At the south end of Albemarle Street, on the other side of the train tracks, is the former site of one of Hamilton’s first large-machine manufacturers. Berlin Machine Works of Beloit, Wisconsin, opened the plant in 1908. At the time, the company was the largest manufacturer of woodworking machinery in the world. The building’s elaborate brickwork resembles that of earlier industrial buildings in the city, but important elements of modern plant design can also be seen, including steel construction and a saw-tooth roof.
In 1917, the P.B. Yates Machine Company bought the Berlin Machine Works plant. In 1930, a portion of the plant was sold to A.H. Tallman and Brothers Bronze Company. This long-standing Hamilton company moved to Burlington in the early 1960s, where it continued to operate as the Tallman Bronze Company. P.B. Yates sold another portion of the plant to Reid Press in 1937. This well-known printing and lithographing firm operated in the city until 1984.
"During the Great Depression my father and many other people had garden plots on P.B. Yates's property. Those lots kept people fed."
Ken O'Neil, retired steelworker

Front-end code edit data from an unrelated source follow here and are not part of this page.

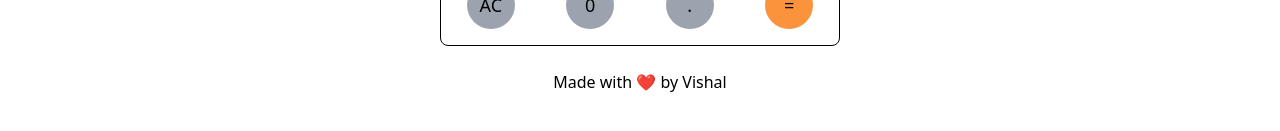
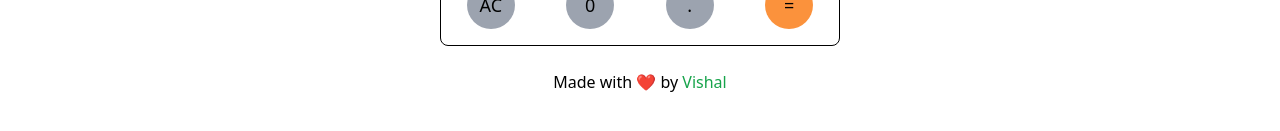
Before and after one commit to vishal-kumaar/simple-calculator, a React (Create React App) app: page / in a window 1280 px wide. Shown: the part 521-652 px from the top of the page. Built offline with nearby package versions, Linux system fonts and the light colour scheme.

Commit message:
Add anchor tag of github profile in footer component

```diff
--- a/src/components/Footer.js
+++ b/src/components/Footer.js
@@ -3,7 +3,7 @@ import React from 'react'
 export default function Footer(props) {
   return (
     <div className={`text-center mt-6 ${props.mode==="dark" ? "text-white": "text-black"} font-medium`}>
-      Made with ❤ by Vishal
+      Made with ❤ by <a className="text-green-600" href="https://github.com/vishalkumar08376" rel="noreferrer" target="_blank">Vishal</a>
     </div>
   )
 }
```
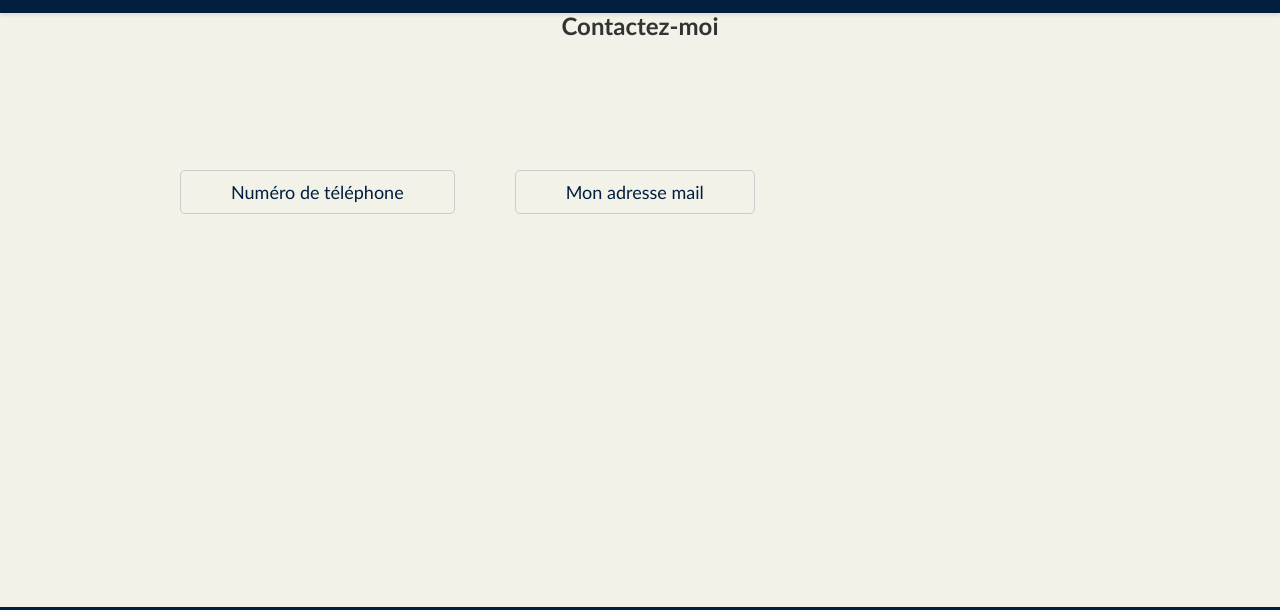
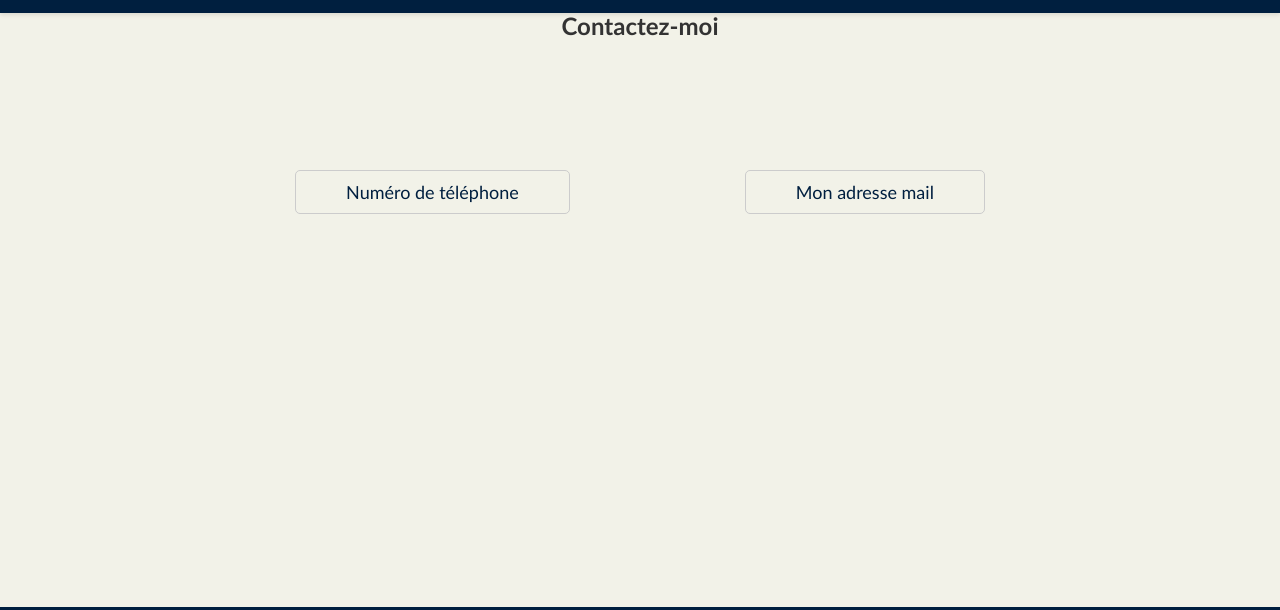
Before and after one commit to LucatoNine/online_cv, a plain HTML site: page contact.html in a window 1280 px wide. Shown: the part 129-739 px from the top of the page. Drawn offline with Linux system fonts and the light colour scheme.

Commit message:
CHANGING CSS

```diff
--- a/contact.html
+++ b/contact.html
@@ -29,11 +29,13 @@
                 <h1>Contactez-moi</h1>
                 <div class="contact-info">
 
-                    <div class="contact-item" onmouseover="showNumber()" onmouseout="hideNumber()">Numéro de téléphone</div>
-                    <div class="number" id="phone-number">+33 6 12 34 56 78</div>
+                    <div class="contact-item" onmouseover="showNumber()" onmouseout="hideNumber()">Numéro de téléphone
+                        <div class="number" id="phone-number">+33 6 12 34 56 78</div>
+                    </div>
 
-                    <div class="contact-mail" onmouseover="showEmail()" onmouseout="hideEmail()">Mon adresse mail</div>
-                    <div class="mail" id="email-contact">XXXXX@XXX.com</div>
+                    <div class="contact-mail" onmouseover="showEmail()" onmouseout="hideEmail()">Mon adresse mail
+                        <div class="mail" id="email-contact">XXXXX@XXX.com</div>
+                    </div>
 
                 </div>
 
--- a/styles.css
+++ b/styles.css
@@ -291,6 +291,7 @@ section {
 
 .contact-info {
     display: flex;
+    justify-content: space-evenly;
     flex-direction: row;
     align-items: center;
     font-size: 18px;
```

You can still see a number of the original white terra cotta logos of the Berlin Machine Works on these buildings. They consist of a Berlin “B” set inside a cog wheel. When the Reid Press moved in, it converted the “B” to an “R” by chiseling out the bottom of each logo.